Understanding the mechanisms that generate complex host-parasite interactions, and how they contribute to variation between and within hosts, is important for predicting risk of infection and transmission, and for developing more effective interventions based on parasite properties. We used the T. retortaeformis (TR)-rabbit system and developed a state-space mathematical framework to capture the variation in intensity of infection and egg shedding in hosts infected weekly, then treated with an anthelminthic and subsequently re-challenged following the same infection regime. Experimental infections indicate that parasite intensity accumulates more slowly in the post-anthelminthic phase but reaches similar maximum numbers. By contrast, parasite EPG (eggs per gram of feces) shed from rabbits in the post-treatment phase is lower and less variable through time. Inference based on EPG alone suggests a decline in parasite intensity over time. Using a state-space model and incorporating all sources of cross-sectional and longitudinal data, we show that while parasite intensity remains relatively constant in both experimental phases, shedding of eggs into the environment is increasingly limited through changes in parasite growth. We suggest that host immunity directly modulates both the accumulation and the growth of the parasite, and indirectly affects transmission by limiting parasite length and thus fecundity. This study provides a better understanding of how within-host trophic interactions influence different components of a helminth population.

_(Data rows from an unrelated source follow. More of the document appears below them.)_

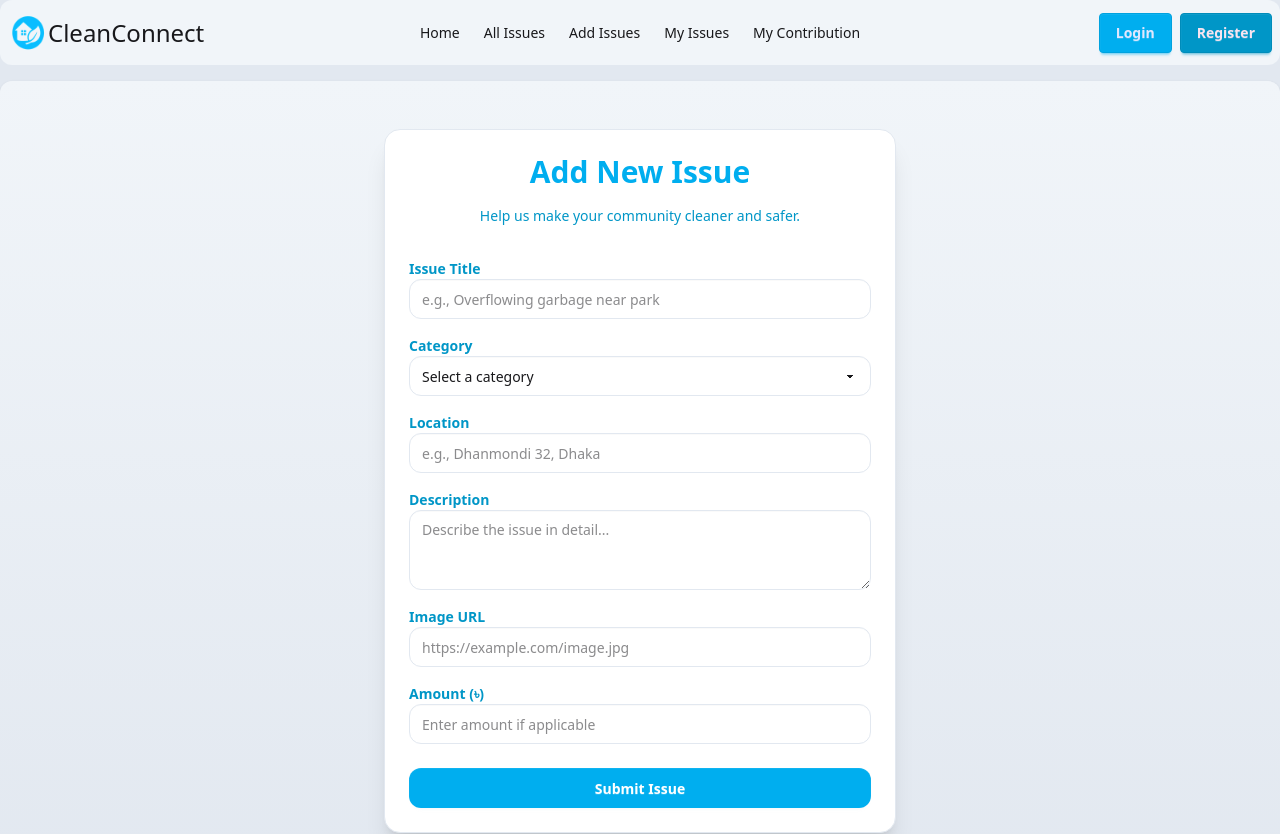
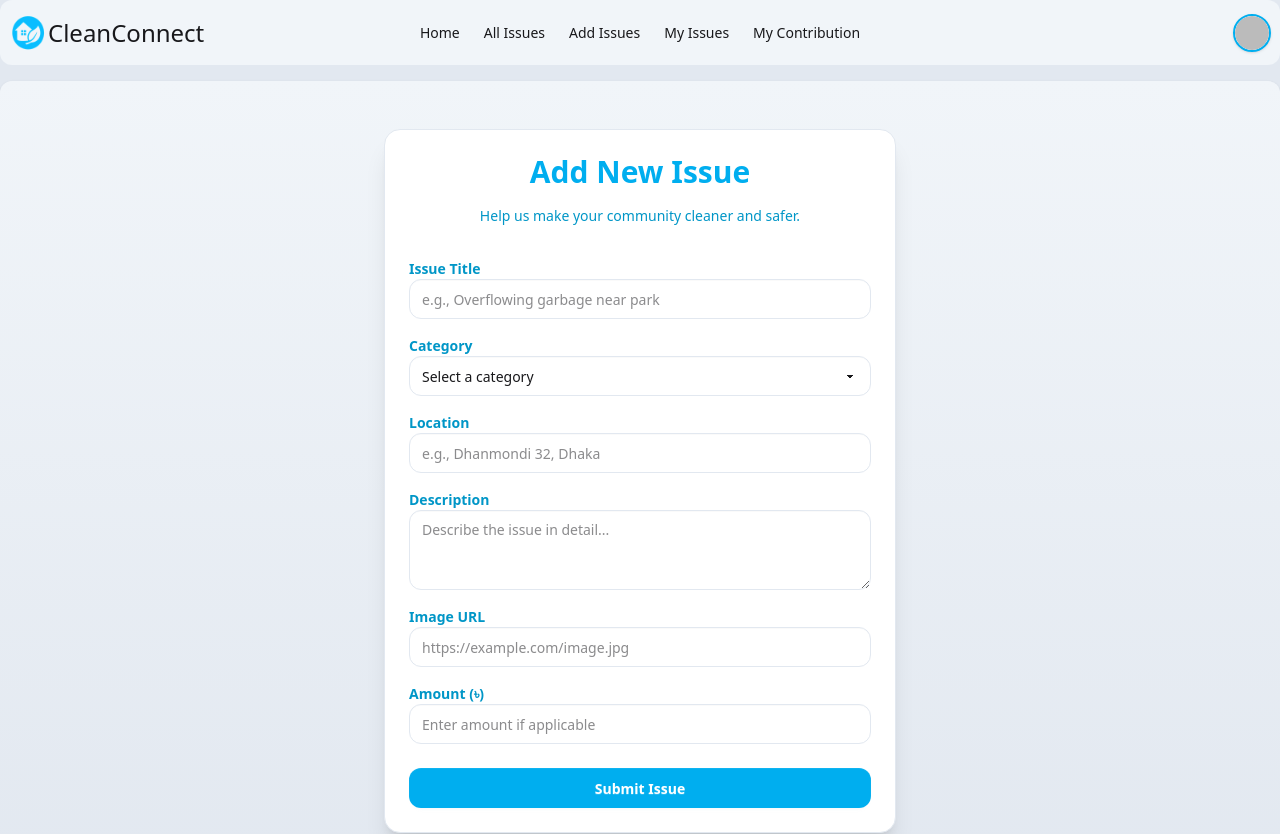
Before and after one commit to devTechware/clean-connect-client, a React (Vite) app: page /add-issues in a window 1280 px wide. Shown: the top 834 px of the page. Built offline with nearby package versions, Linux system fonts and the light colour scheme; no server answers; sample sign-in values are in the browser's storage.

Commit message:
Navbar updated and Loading component added

```diff
--- /dev/null
+++ b/src/components/Loading.jsx
@@ -0,0 +1,21 @@
+const Loading = () => {
+  return (
+    <div className="flex flex-col items-center justify-center h-screen bg-gradient-to-b from-[#f1f5f9] to-[#e2e8f0]">
+      {/* Spinning Circle with Logo Theme */}
+      <div className="relative flex items-center justify-center">
+        <div className="w-20 h-20 border-4 border-[#bae6fd] border-t-[#00aeef] rounded-full animate-spin"></div>
+        <span className="absolute text-3xl text-[#34d399]">♻️</span>
+      </div>
+
+      {/* Text Section */}
+      <h2 className="mt-6 text-2xl font-semibold text-[#0096c7] animate-pulse">
+        Connecting for a Cleaner Community...
+      </h2>
+      <p className="mt-2 text-gray-600 text-sm">
+        Please wait while we load your Clean Connect experience 🌍
+      </p>
+    </div>
+  );
+};
+
+export default Loading;
--- a/src/components/Navbar.jsx
+++ b/src/components/Navbar.jsx
@@ -1,13 +1,32 @@
-import { NavLink } from "react-router";
+import { NavLink, useNavigate } from "react-router";
 import { AuthContext } from "../contexts/AuthContext";
 import { use } from "react";
+import userPhoto from "../assets/user.png";
+import Swal from "sweetalert2";
 
 const Navbar = () => {
-  const { user, loading } = use(AuthContext);
-  // if (loading) {
-  //   return <>Loading...</>;
-  // }
-  console.log(user?.email);
+  const { user, signOutUser, loading } = use(AuthContext);
+  const navigate = useNavigate();
+
+  const handleSignOut = () => {
+    signOutUser()
+      .then(() => {
+        Swal.fire({
+          position: "top-end",
+          icon: "success",
+          title: "Signout successful.",
+          showConfirmButton: false,
+          timer: 1500,
+        });
+        setTimeout(() => navigate("/"), 100);
+      })
+      .catch((error) => {
+        Swal.fire({
+          icon: "error",
+          text: error.message,
+        });
+      });
+  };
 
   const links = (
     <>
@@ -71,6 +90,49 @@ const Navbar = () => {
       <div className="navbar-end ">
         {loading ? (
           <>Loading...</>
+        ) : user ? (
+          <div className="dropdown dropdown-end text-center">
+            {/* Avatar Button */}
+            <div
+              tabIndex={0}
+              role="button"
+              className="btn btn-ghost btn-circle avatar hover:scale-105 transition-transform"
+            >
+              <div className="w-10 rounded-full border-2 border-primary shadow-sm">
+                <img
+                  src={user?.photoURL || userPhoto}
+                  alt="User Avatar"
+                  className="rounded-full"
+                />
+              </div>
+            </div>
+
+            {/* Dropdown Menu */}
+            <ul
+              tabIndex={0}
+              className="dropdown-content menu p-4 shadow-lg bg-base-100 border border-base-300 rounded-2xl w-60 mt-2"
+            >
+              {/* User Info */}
+              <li className="text-center mb-2">
+                <h2 className="text-lg font-semibold text-primary">
+                  {user?.displayName || "Clean Connect User"}
+                </h2>
+                <p className="text-sm text-secondary/80">{user?.email}</p>
+              </li>
+
+              <div className="divider my-2"></div>
+
+              {/* Sign Out */}
+              <li>
+                <button
+                  onClick={handleSignOut}
+                  className="btn bg-accent/10 hover:bg-accent hover:text-white text-accent font-semibold rounded-xl border-none w-full transition-all"
+                >
+                  Sign Out
+                </button>
+              </li>
+            </ul>
+          </div>
         ) : (
           <div className="space-x-2">
             <NavLink to="/login" className="btn btn-primary">
--- a/src/routes/PrivateRoute.jsx
+++ b/src/routes/PrivateRoute.jsx
@@ -1,6 +1,7 @@
 import { use, useEffect, useState } from "react";
 import { Navigate, useLocation } from "react-router";
 import { AuthContext } from "../contexts/AuthContext";
+import Loading from "../components/Loading";
 
 const PrivateRoute = ({ children }) => {
   const { user, loading } = use(AuthContext);
@@ -14,7 +15,7 @@ const PrivateRoute = ({ children }) => {
   }, [loading]);
 
   if (loading || showLoading) {
-    return <>Loading...</>;
+    return <Loading />;
   }
   if (user) {
     return children;
```
Also changed, not shown: src/assets/user.png (added).
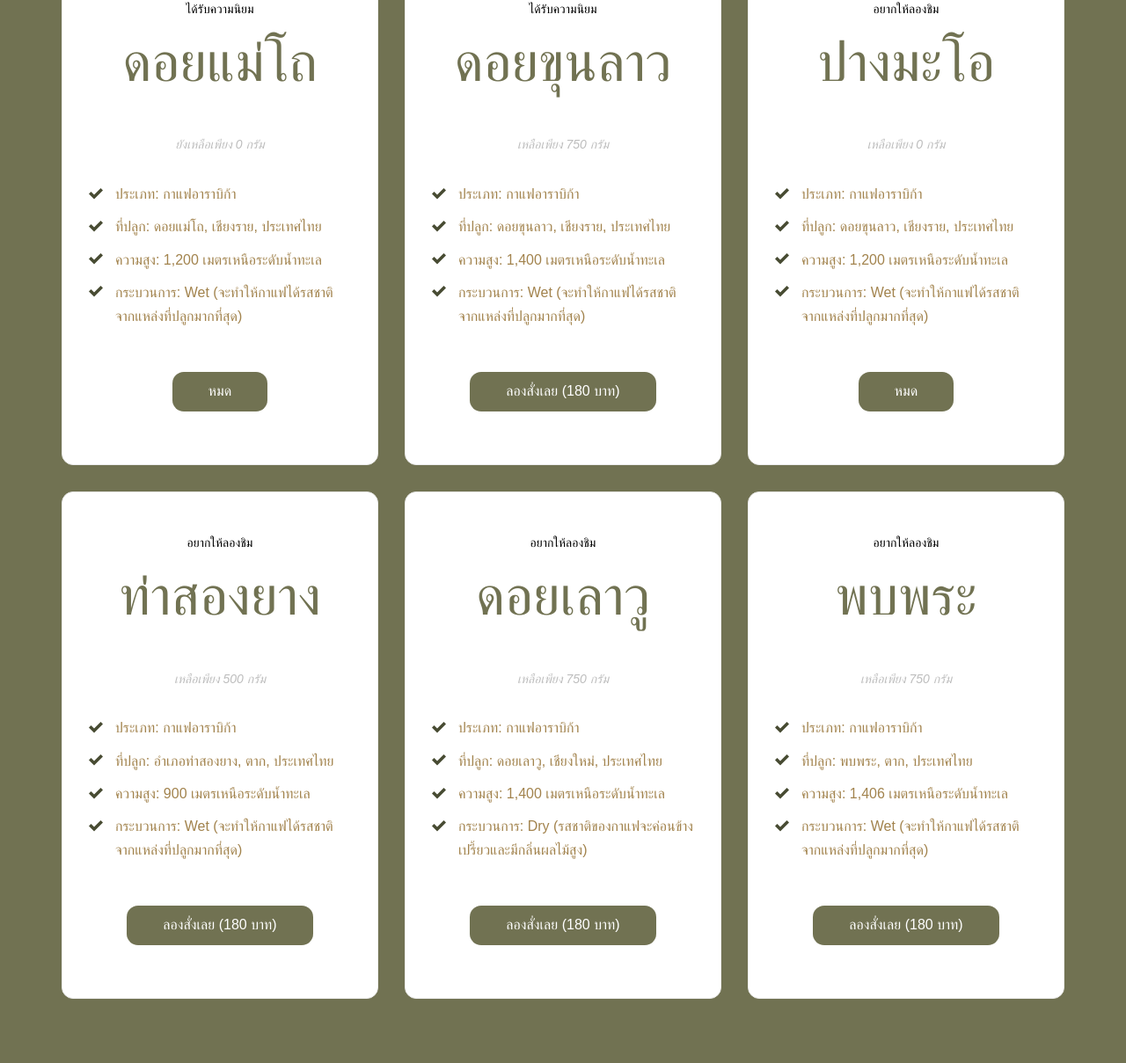
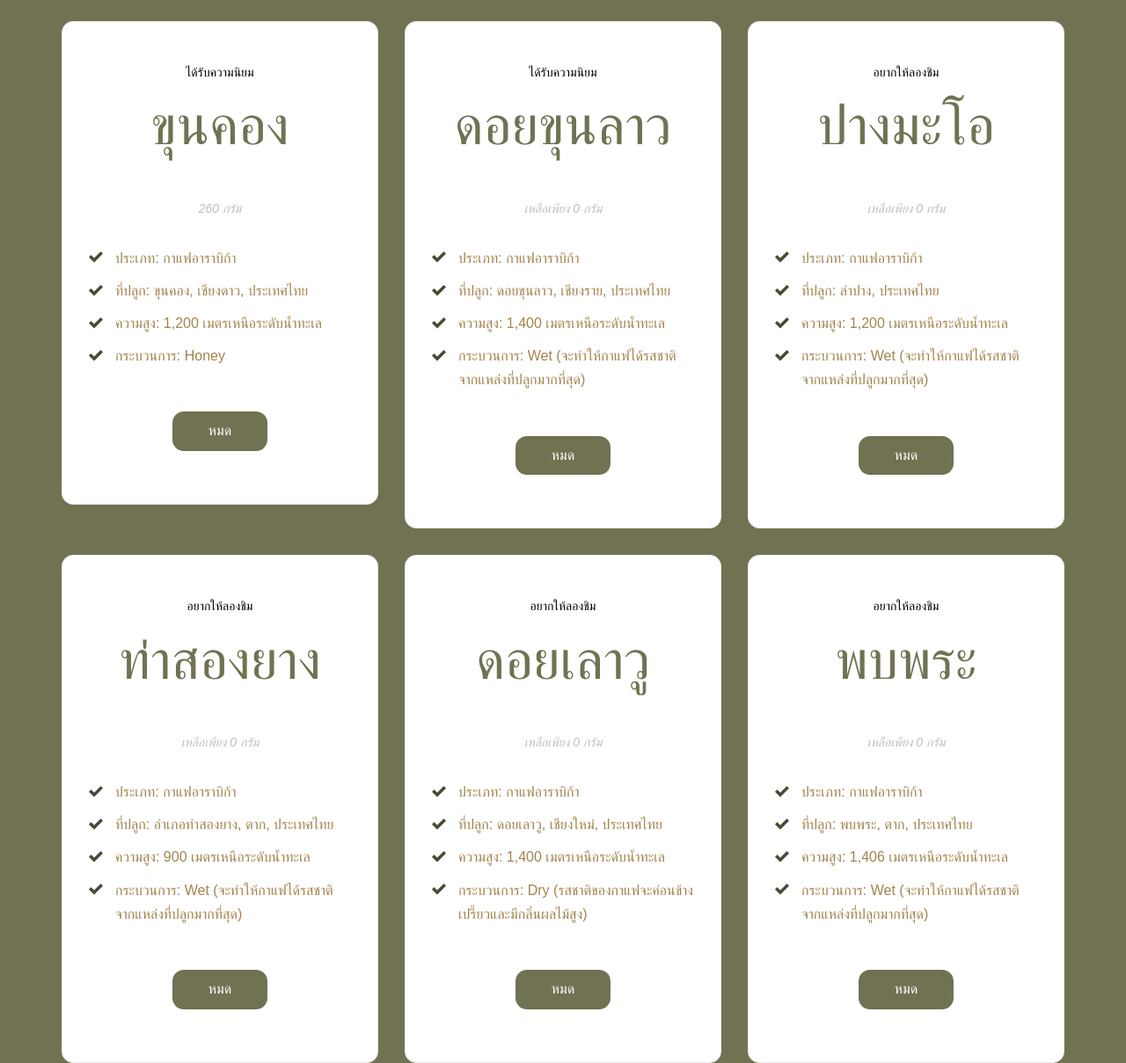
Before and after one commit to Meepor-roaster/order, a website: page index.html in a window 1280 px wide. Shown: the part 4050-5259 px from the top of the page at 88% size. Drawn offline with Linux system fonts and the light colour scheme; files whose address does not match are found by name.

Commit message:
Update index.html

```diff
--- a/index.html
+++ b/index.html
@@ -139,22 +139,23 @@
       <div class="container">
         <div class="row text-center mb100">
           <div class="col-md-8 col-md-offset-2 probootstrap-section-heading">
-            <h2 class="mb30 text-black probootstrap-heading">Weekly Stock Update!!</h2>
+            <h2 class="mb30 text-black probootstrap-heading">Weekly Stock Update!! (27 ตุลาคม 2021)</h2>
             <p calss="col-md-12">เพราะเมล็ดกาแฟจะมีการขึ้นลงตามฤดูกาลผลิตซึ่งจะทำให้ส่งผลต่อเมล็ดกาแฟที่เรามี ข้างนี้เป็นกาแฟที่เรามีอยู่ใน stock พร้อมคั่วและส่งให้เพื่อน ๆ ได้</p>
           </div>
         </div>
         <!-- END row -->
+
         <div class="row">
           <div class="col-md-4">
             <div class="probootstrap-pricing">
               <h2>ได้รับความนิยม</h2>
-              <p class="probootstrap-price"><strong>ดอยแม่โถ</strong></p>
-              <p class="probootstrap-note">ยังเหลือเพียง 0 กรัม</p>
+              <p class="probootstrap-price"><strong>ขุนคอง</strong></p>
+              <p class="probootstrap-note"> 260 กรัม</p>
               <ul class="probootstrap-list text-left mb50">
                 <li class="probootstrap-check">ประเภท: กาแฟอาราบิก้า</li>
-                <li class="probootstrap-check">ที่ปลูก: ดอยแม่โถ, เชียงราย, ประเทศไทย</li>
+                <li class="probootstrap-check">ที่ปลูก: ขุนคอง, เชียงดาว, ประเทศไทย</li>
                 <li class="probootstrap-check">ความสูง: 1,200 เมตรเหนือระดับน้ำทะเล</li>
-                <li class="probootstrap-check">กระบวนการ: Wet (จะทำให้กาแฟได้รสชาติจากแหล่งที่ปลูกมากที่สุด)</li>
+                <li class="probootstrap-check">กระบวนการ: Honey </li>
               </ul>
               <p><a href="#" class="btn btn-black">หมด</a></p>
             </div>
@@ -163,14 +164,14 @@
             <div class="probootstrap-pricing">
               <h2>ได้รับความนิยม</h2>
               <p class="probootstrap-price"><strong>ดอยขุนลาว</strong></p>
-              <p class="probootstrap-note">เหลือเพียง 750 กรัม</p>
+              <p class="probootstrap-note">เหลือเพียง 0 กรัม</p>
               <ul class="probootstrap-list text-left mb50">
                 <li class="probootstrap-check">ประเภท: กาแฟอาราบิก้า</li>
                 <li class="probootstrap-check">ที่ปลูก: ดอยขุนลาว, เชียงราย, ประเทศไทย</li>
                 <li class="probootstrap-check">ความสูง: 1,400 เมตรเหนือระดับน้ำทะเล</li>
                 <li class="probootstrap-check">กระบวนการ: Wet (จะทำให้กาแฟได้รสชาติจากแหล่งที่ปลูกมากที่สุด)</li>
               </ul>
-              <p><a href="#" class="btn btn-black">ลองสั่งเลย (180 บาท)</a></p>
+              <p><a href="#" class="btn btn-black">หมด</a></p>
             </div>
           </div>
           <div class="col-md-4">
@@ -180,7 +181,7 @@
               <p class="probootstrap-note">เหลือเพียง 0 กรัม</p>
               <ul class="probootstrap-list text-left mb50">
                 <li class="probootstrap-check">ประเภท: กาแฟอาราบิก้า</li>
-                <li class="probootstrap-check">ที่ปลูก: ดอยขุนลาว, เชียงราย, ประเทศไทย</li>
+                <li class="probootstrap-check">ที่ปลูก: ลำปาง, ประเทศไทย</li>
                 <li class="probootstrap-check">ความสูง: 1,200 เมตรเหนือระดับน้ำทะเล</li>
                 <li class="probootstrap-check">กระบวนการ: Wet (จะทำให้กาแฟได้รสชาติจากแหล่งที่ปลูกมากที่สุด)</li>
               </ul>
@@ -191,42 +192,42 @@
             <div class="probootstrap-pricing probootstrap-popular probootstrap-shaow">
               <h2>อยากให้ลองชิม</h2>
               <p class="probootstrap-price"><strong>ท่าสองยาง</strong></p>
-              <p class="probootstrap-note">เหลือเพียง 500 กรัม</p>
+              <p class="probootstrap-note">เหลือเพียง 0 กรัม</p>
               <ul class="probootstrap-list text-left mb50">
                 <li class="probootstrap-check">ประเภท: กาแฟอาราบิก้า</li>
                 <li class="probootstrap-check">ที่ปลูก: อำเภอท่าสองยาง, ตาก, ประเทศไทย</li>
                 <li class="probootstrap-check">ความสูง: 900 เมตรเหนือระดับน้ำทะเล</li>
                 <li class="probootstrap-check">กระบวนการ: Wet (จะทำให้กาแฟได้รสชาติจากแหล่งที่ปลูกมากที่สุด)</li>
               </ul>
-              <p><a href="#" class="btn btn-black">ลองสั่งเลย (180 บาท)</a></p>
+              <p><a href="#" class="btn btn-black">หมด</a></p>
             </div>
           </div>
           <div class="col-md-4">
             <div class="probootstrap-pricing probootstrap-popular probootstrap-shaow">
               <h2>อยากให้ลองชิม</h2>
               <p class="probootstrap-price"><strong>ดอยเลาวู</strong></p>
-              <p class="probootstrap-note">เหลือเพียง 750 กรัม</p>
+              <p class="probootstrap-note">เหลือเพียง 0 กรัม</p>
               <ul class="probootstrap-list text-left mb50">
                 <li class="probootstrap-check">ประเภท: กาแฟอาราบิก้า</li>
                 <li class="probootstrap-check">ที่ปลูก: ดอยเลาวู, เชียงใหม่, ประเทศไทย</li>
                 <li class="probootstrap-check">ความสูง: 1,400 เมตรเหนือระดับน้ำทะเล</li>
                 <li class="probootstrap-check">กระบวนการ: Dry (รสชาติของกาแฟจะค่อนข้างเปรี้ยวและมีกลิ่นผลไม้สูง)</li>
               </ul>
-              <p><a href="#" class="btn btn-black">ลองสั่งเลย (180 บาท)</a></p>
+              <p><a href="#" class="btn btn-black">หมด</a></p>
             </div>
           </div>
           <div class="col-md-4">
             <div class="probootstrap-pricing probootstrap-popular probootstrap-shaow">
               <h2>อยากให้ลองชิม</h2>
               <p class="probootstrap-price"><strong>พบพระ</strong></p>
-              <p class="probootstrap-note">เหลือเพียง 750  กรัม</p>
+              <p class="probootstrap-note">เหลือเพียง 0 กรัม</p>
               <ul class="probootstrap-list text-left mb50">
                 <li class="probootstrap-check">ประเภท: กาแฟอาราบิก้า</li>
                 <li class="probootstrap-check">ที่ปลูก: พบพระ, ตาก, ประเทศไทย</li>
                 <li class="probootstrap-check">ความสูง: 1,406 เมตรเหนือระดับน้ำทะเล</li>
                 <li class="probootstrap-check">กระบวนการ: Wet (จะทำให้กาแฟได้รสชาติจากแหล่งที่ปลูกมากที่สุด)</li>
               </ul>
-              <p><a href="#" class="btn btn-black">ลองสั่งเลย (180 บาท)</a></p>
+              <p><a href="#" class="btn btn-black">หมด</a></p>
             </div>
         </div>
       </div>
```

It also suggests that heterogeneity in parasite traits should be addressed more carefully when examining and managing helminth infections in the absence of some critical data on parasite dynamics.
All Science Journal Classification (ASJC) codes
- Ecology, Evolution, Behavior and Systematics
- Modeling and Simulation
- Molecular Biology
- Cellular and Molecular Neuroscience
- Computational Theory and Mathematics